::: INFORMATION PROVIDED :::

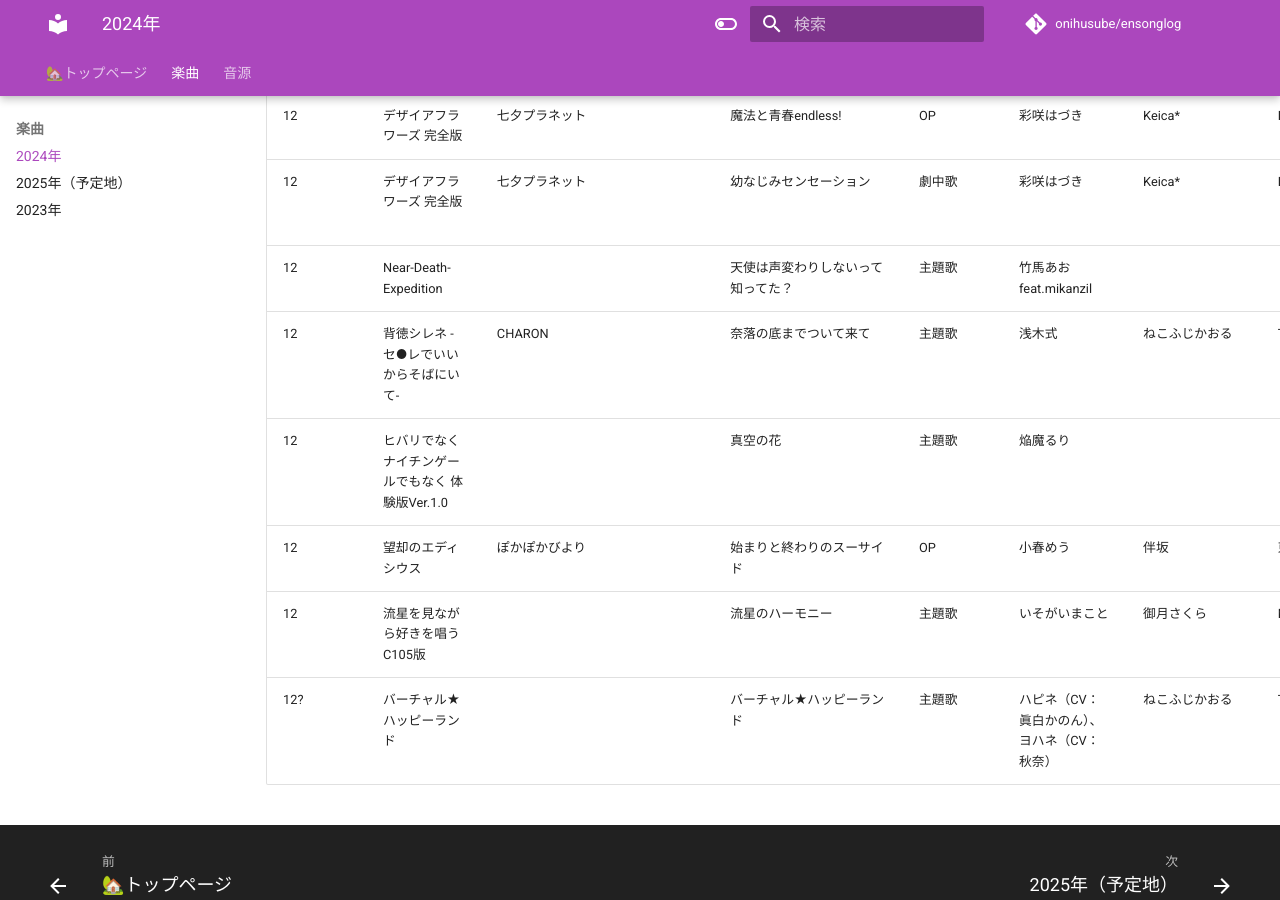
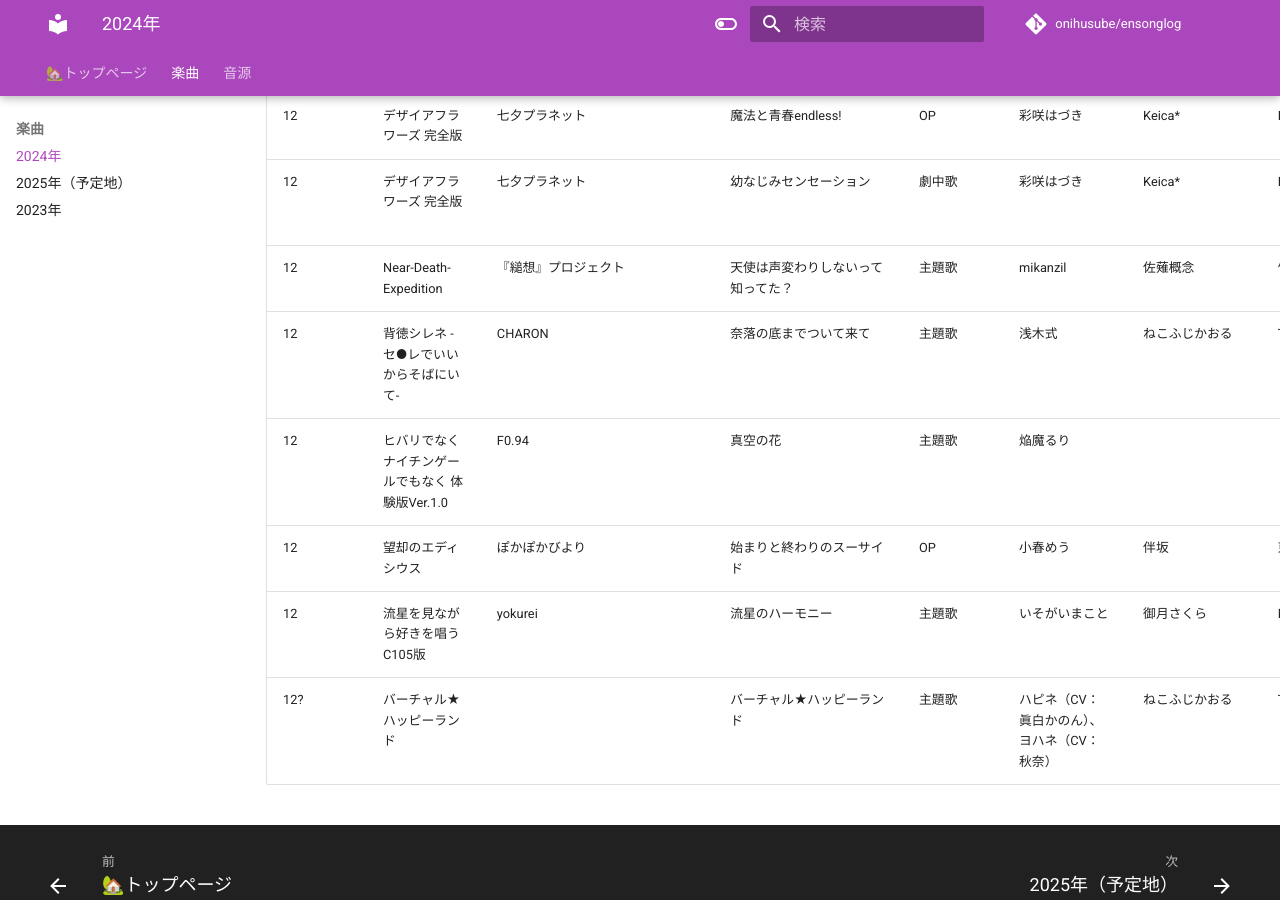
Before and after one commit to onihusube/ensonglog, an MkDocs documentation site: the page built from docs/2024/楽曲.md, in a window 1280 px wide and 900 px high, scrolled down 28736 px. Built offline with MkDocs 1.6.1 and Material for MkDocs 9.7.7, drawn with Linux system fonts in a browser that asks for light colours; emoji names are drawn with the system emoji font; comment, search, counter and statistics services are not loaded.

Commit message:
追記と修正

```diff
--- a/docs/2024/楽曲.md
+++ b/docs/2024/楽曲.md
@@ -287,9 +287,9 @@ search:
 | 12<!--/30--> | ずっととおくえ | F.T.W. | 永訣の朝 | 挿入歌 | 沢野ぽぷら | 千葉ノダヲ | papiko | papiko | | F.T.W. 1st ep『ずっととおくえ』 | [:fontawesome-brands-youtube:](https://www.youtube.com/watch?v=34rkVQkcxAs) |
 | 12<!--/28--> | デザイアフラワーズ 完全版 | 七夕プラネット | 魔法と青春endless! | OP | 彩咲はづき | Keica* | Keica* | Keica* | | | [:fontawesome-brands-youtube:](https://www.youtube.com/watch?v=-0BTHLpqkVs) |
 | 12<!--/28--> | デザイアフラワーズ 完全版 | 七夕プラネット | 幼なじみセンセーション | 劇中歌 | 彩咲はづき | Keica* | Keica* | Keica* | [Keica* 2stアルバム『きっと魔法なんだよ』](https://booth.pm/ja/items/6281732) |  |  |
-| 12<!--/30--> | Near-Death-Expedition | | 天使は声変わりしないって知ってた？ | 主題歌 | 竹馬あお feat.mikanzil | | | | | | [:fontawesome-brands-youtube:](https://www.youtube.com/watch?v=BOh4VBA--a4) |
+| 12<!--/30--> | Near-Death-Expedition | 『縋想』プロジェクト | 天使は声変わりしないって知ってた？ | 主題歌 | mikanzil | 佐薙概念 | 竹馬あお | 竹馬あお | [LinkCore](https://linkco.re/1m9ZZhME) | mix：kamome sano | [:fontawesome-brands-youtube:](https://www.youtube.com/watch?v=BOh4VBA--a4) |
 | 12<!--/30--> | 背徳シレネ -セ●レでいいからそばにいて- | CHARON | 奈落の底までついて来て | 主題歌 | 浅木式 | ねこふじかおる | TAKASUKE | TAKASUKE | オリジナルサウンドトラック（サブスク配信予定） | | [:fontawesome-brands-youtube:](https://www.youtube.com/watch?v=IEeHmfRBffQ) |
-| 12<!--/30--> | ヒバリでなくナイチンゲールでもなく 体験版Ver.1.0 | | 真空の花 | 主題歌 | 焔魔るり | | | | | | |
+| 12<!--/30--> | ヒバリでなくナイチンゲールでもなく 体験版Ver.1.0 | F0.94 | 真空の花 | 主題歌 | 焔魔るり | | | | | | |
 | 12<!--/30--> | 望却のエディシウス | ぽかぽかびより | 始まりと終わりのスーサイド | OP | 小春めう | 伴坂 | 東条サダヲ | 東条サダヲ | | | [:fontawesome-brands-youtube:](https://www.youtube.com/watch?v=oczRz9P3wQQ) |
-| 12<!--/30--> | 流星を見ながら好きを唱う C105版 | | 流星のハーモニー | 主題歌 | いそがいまこと | 御月さくら | Moonbow Music | Moonbow Music | | | [:fontawesome-brands-youtube:](https://www.youtube.com/watch?v=kUAp8UEf-PU) |
+| 12<!--/30--> | 流星を見ながら好きを唱う C105版 | yokurei | 流星のハーモニー | 主題歌 | いそがいまこと | 御月さくら | Moonbow Music | Moonbow Music | | | [:fontawesome-brands-youtube:](https://www.youtube.com/watch?v=kUAp8UEf-PU) |
 | 12? | バーチャル★ハッピーランド |  | バーチャル★ハッピーランド | 主題歌 | ハピネ（CV：眞白かのん）、ヨハネ（CV：秋奈） | ねこふじかおる | TAKASUKE | TAKASUKE | [Fanlink](https://fanlink.tv/v9eY) |  | [:fontawesome-brands-youtube:](https://www.youtube.com/watch?v=vg7qzQmXP6o) |
```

:::

TASK STATEMENT:
Write out the data above in full and exactly, but not the pictures.

COMPLETED EXERCISE:
Before and after one commit to onihusube/ensonglog, an MkDocs documentation site: the page built from docs/2024/楽曲.md, in a window 1280 px wide and 900 px high, scrolled down 28736 px. Built offline with MkDocs 1.6.1 and Material for MkDocs 9.7.7, drawn with Linux system fonts in a browser that asks for light colours; emoji names are drawn with the system emoji font; comment, search, counter and statistics services are not loaded.

Commit message:
追記と修正

```diff
--- a/docs/2024/楽曲.md
+++ b/docs/2024/楽曲.md
@@ -287,9 +287,9 @@ search:
 | 12<!--/30--> | ずっととおくえ | F.T.W. | 永訣の朝 | 挿入歌 | 沢野ぽぷら | 千葉ノダヲ | papiko | papiko | | F.T.W. 1st ep『ずっととおくえ』 | [:fontawesome-brands-youtube:](https://www.youtube.com/watch?v=34rkVQkcxAs) |
 | 12<!--/28--> | デザイアフラワーズ 完全版 | 七夕プラネット | 魔法と青春endless! | OP | 彩咲はづき | Keica* | Keica* | Keica* | | | [:fontawesome-brands-youtube:](https://www.youtube.com/watch?v=-0BTHLpqkVs) |
 | 12<!--/28--> | デザイアフラワーズ 完全版 | 七夕プラネット | 幼なじみセンセーション | 劇中歌 | 彩咲はづき | Keica* | Keica* | Keica* | [Keica* 2stアルバム『きっと魔法なんだよ』](https://booth.pm/ja/items/6281732) |  |  |
-| 12<!--/30--> | Near-Death-Expedition | | 天使は声変わりしないって知ってた？ | 主題歌 | 竹馬あお feat.mikanzil | | | | | | [:fontawesome-brands-youtube:](https://www.youtube.com/watch?v=BOh4VBA--a4) |
+| 12<!--/30--> | Near-Death-Expedition | 『縋想』プロジェクト | 天使は声変わりしないって知ってた？ | 主題歌 | mikanzil | 佐薙概念 | 竹馬あお | 竹馬あお | [LinkCore](https://linkco.re/1m9ZZhME) | mix：kamome sano | [:fontawesome-brands-youtube:](https://www.youtube.com/watch?v=BOh4VBA--a4) |
 | 12<!--/30--> | 背徳シレネ -セ●レでいいからそばにいて- | CHARON | 奈落の底までついて来て | 主題歌 | 浅木式 | ねこふじかおる | TAKASUKE | TAKASUKE | オリジナルサウンドトラック（サブスク配信予定） | | [:fontawesome-brands-youtube:](https://www.youtube.com/watch?v=IEeHmfRBffQ) |
-| 12<!--/30--> | ヒバリでなくナイチンゲールでもなく 体験版Ver.1.0 | | 真空の花 | 主題歌 | 焔魔るり | | | | | | |
+| 12<!--/30--> | ヒバリでなくナイチンゲールでもなく 体験版Ver.1.0 | F0.94 | 真空の花 | 主題歌 | 焔魔るり | | | | | | |
 | 12<!--/30--> | 望却のエディシウス | ぽかぽかびより | 始まりと終わりのスーサイド | OP | 小春めう | 伴坂 | 東条サダヲ | 東条サダヲ | | | [:fontawesome-brands-youtube:](https://www.youtube.com/watch?v=oczRz9P3wQQ) |
-| 12<!--/30--> | 流星を見ながら好きを唱う C105版 | | 流星のハーモニー | 主題歌 | いそがいまこと | 御月さくら | Moonbow Music | Moonbow Music | | | [:fontawesome-brands-youtube:](https://www.youtube.com/watch?v=kUAp8UEf-PU) |
+| 12<!--/30--> | 流星を見ながら好きを唱う C105版 | yokurei | 流星のハーモニー | 主題歌 | いそがいまこと | 御月さくら | Moonbow Music | Moonbow Music | | | [:fontawesome-brands-youtube:](https://www.youtube.com/watch?v=kUAp8UEf-PU) |
 | 12? | バーチャル★ハッピーランド |  | バーチャル★ハッピーランド | 主題歌 | ハピネ（CV：眞白かのん）、ヨハネ（CV：秋奈） | ねこふじかおる | TAKASUKE | TAKASUKE | [Fanlink](https://fanlink.tv/v9eY) |  | [:fontawesome-brands-youtube:](https://www.youtube.com/watch?v=vg7qzQmXP6o) |
```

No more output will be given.